_Front-end code edit data_.
◇ ◇ ◇ ◇ ◇ ◇ ◇

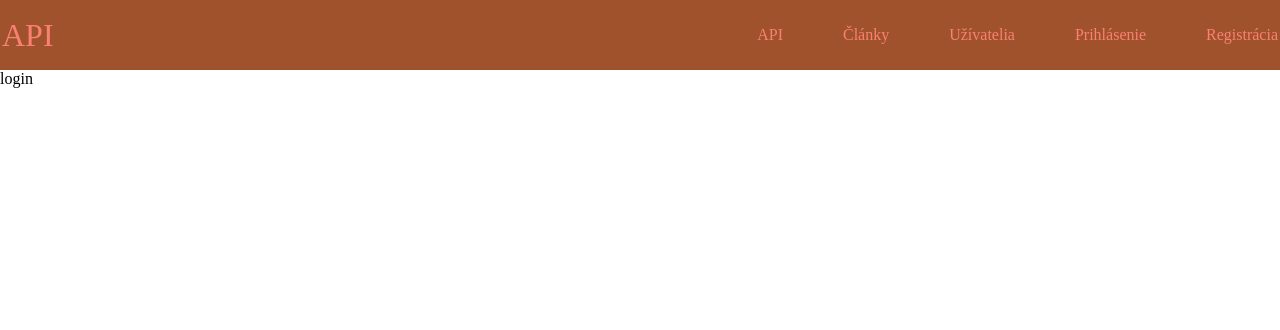
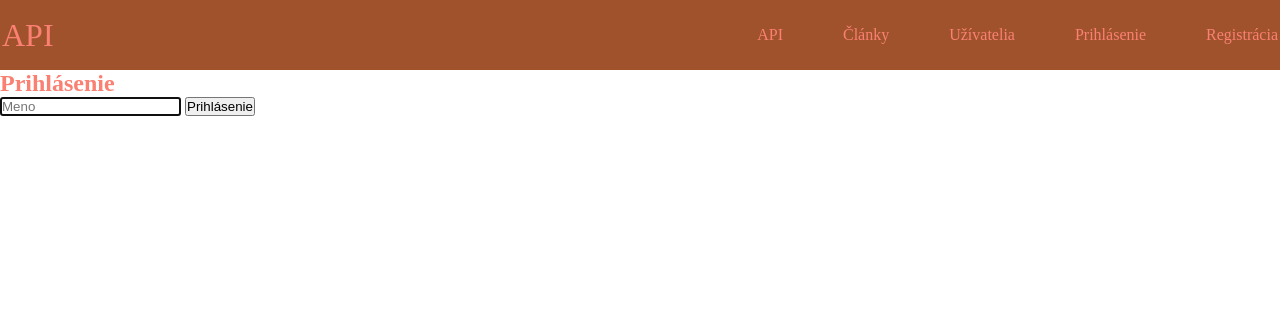
Before and after one commit to briefs33/Microservice, a Flask app: page /login in a window 1280 px wide. Shown: the top 330 px of the page. Run offline with Flask 2, Linux system fonts and the light colour scheme.

Commit message:
doplnenie loginu

```diff
--- a/app.py
+++ b/app.py
@@ -13,7 +13,7 @@ import os
 # 17.6 12:30PM - 13:30 (1h)
 # 17.6 2:30PM - 5:00PM (2h 30min -15min)
 # 17.6 6:00PM? - 9:00PM (3h -30min)
-# 18.6 8:00AM -
+# 18.6 11:00AM -  ()
 #
 #
 #
@@ -120,10 +120,17 @@ posts_schema = PostSchema(many = True)
 #     app.run(debug = True)
 
 
-@app.route('/')
+@app.route('/', methods = ['GET'])
 def index():
     """ Domovská stránka """
     message = request.args.get("message", "None")
+    return render_template("index.html", message = message)
+
+
+@app.route('/', methods = ['POST'])
+def signin():
+    """ Domovská stránka """
+    message = request.form.get("message", "None")
     return render_template("index.html", message = message)
 
 
--- a/templates/index.html
+++ b/templates/index.html
@@ -2,4 +2,5 @@
 
 {% block body %}
     Message: {{ message }}
+    <h1><a href="/new_post" class="nav-link">Napísať nový článok</a></h1>
 {% endblock %}
--- a/templates/layout.html
+++ b/templates/layout.html
@@ -27,6 +27,7 @@
                 </div>
             </nav>
         </header>
+
         {% block body %}{% endblock %}
     </body>
 </html>
--- a/templates/login.html
+++ b/templates/login.html
@@ -1,5 +1,19 @@
 {% extends "layout.html" %}
 
 {% block body %}
-    login
+    <h1>Prihlásenie</h1>
+    <form action="/" method="post">
+        <input autocomplete="on" autofocus name="name" placeholder="Meno" type="text">
+        <input type="submit" value="Prihlásenie">
+    </form>
+
+    <script>
+        document.querySelector('form').onsubmit = function() {
+            if (!document.querySelector('input').value) {
+                alert("Zadajte meno!");
+                return false;
+            }
+            return true;
+        };
+    </script>
 {% endblock %}
```
Also changed, not shown: static/style.css (+2 -12 lines).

◇ ◇ ◇ ◇ ◇ ◇ ◇

_Aim of the task_. Output every record verbatim, excluding any picture it contains.

_Solved exercise_.
Before and after one commit to briefs33/Microservice, a Flask app: page /login in a window 1280 px wide. Shown: the top 330 px of the page. Run offline with Flask 2, Linux system fonts and the light colour scheme.

Commit message:
doplnenie loginu

```diff
--- a/app.py
+++ b/app.py
@@ -13,7 +13,7 @@ import os
 # 17.6 12:30PM - 13:30 (1h)
 # 17.6 2:30PM - 5:00PM (2h 30min -15min)
 # 17.6 6:00PM? - 9:00PM (3h -30min)
-# 18.6 8:00AM -
+# 18.6 11:00AM -  ()
 #
 #
 #
@@ -120,10 +120,17 @@ posts_schema = PostSchema(many = True)
 #     app.run(debug = True)
 
 
-@app.route('/')
+@app.route('/', methods = ['GET'])
 def index():
     """ Domovská stránka """
     message = request.args.get("message", "None")
+    return render_template("index.html", message = message)
+
+
+@app.route('/', methods = ['POST'])
+def signin():
+    """ Domovská stránka """
+    message = request.form.get("message", "None")
     return render_template("index.html", message = message)
 
 
--- a/templates/index.html
+++ b/templates/index.html
@@ -2,4 +2,5 @@
 
 {% block body %}
     Message: {{ message }}
+    <h1><a href="/new_post" class="nav-link">Napísať nový článok</a></h1>
 {% endblock %}
--- a/templates/layout.html
+++ b/templates/layout.html
@@ -27,6 +27,7 @@
                 </div>
             </nav>
         </header>
+
         {% block body %}{% endblock %}
     </body>
 </html>
--- a/templates/login.html
+++ b/templates/login.html
@@ -1,5 +1,19 @@
 {% extends "layout.html" %}
 
 {% block body %}
-    login
+    <h1>Prihlásenie</h1>
+    <form action="/" method="post">
+        <input autocomplete="on" autofocus name="name" placeholder="Meno" type="text">
+        <input type="submit" value="Prihlásenie">
+    </form>
+
+    <script>
+        document.querySelector('form').onsubmit = function() {
+            if (!document.querySelector('input').value) {
+                alert("Zadajte meno!");
+                return false;
+            }
+            return true;
+        };
+    </script>
 {% endblock %}
```
Also changed, not shown: static/style.css (+2 -12 lines).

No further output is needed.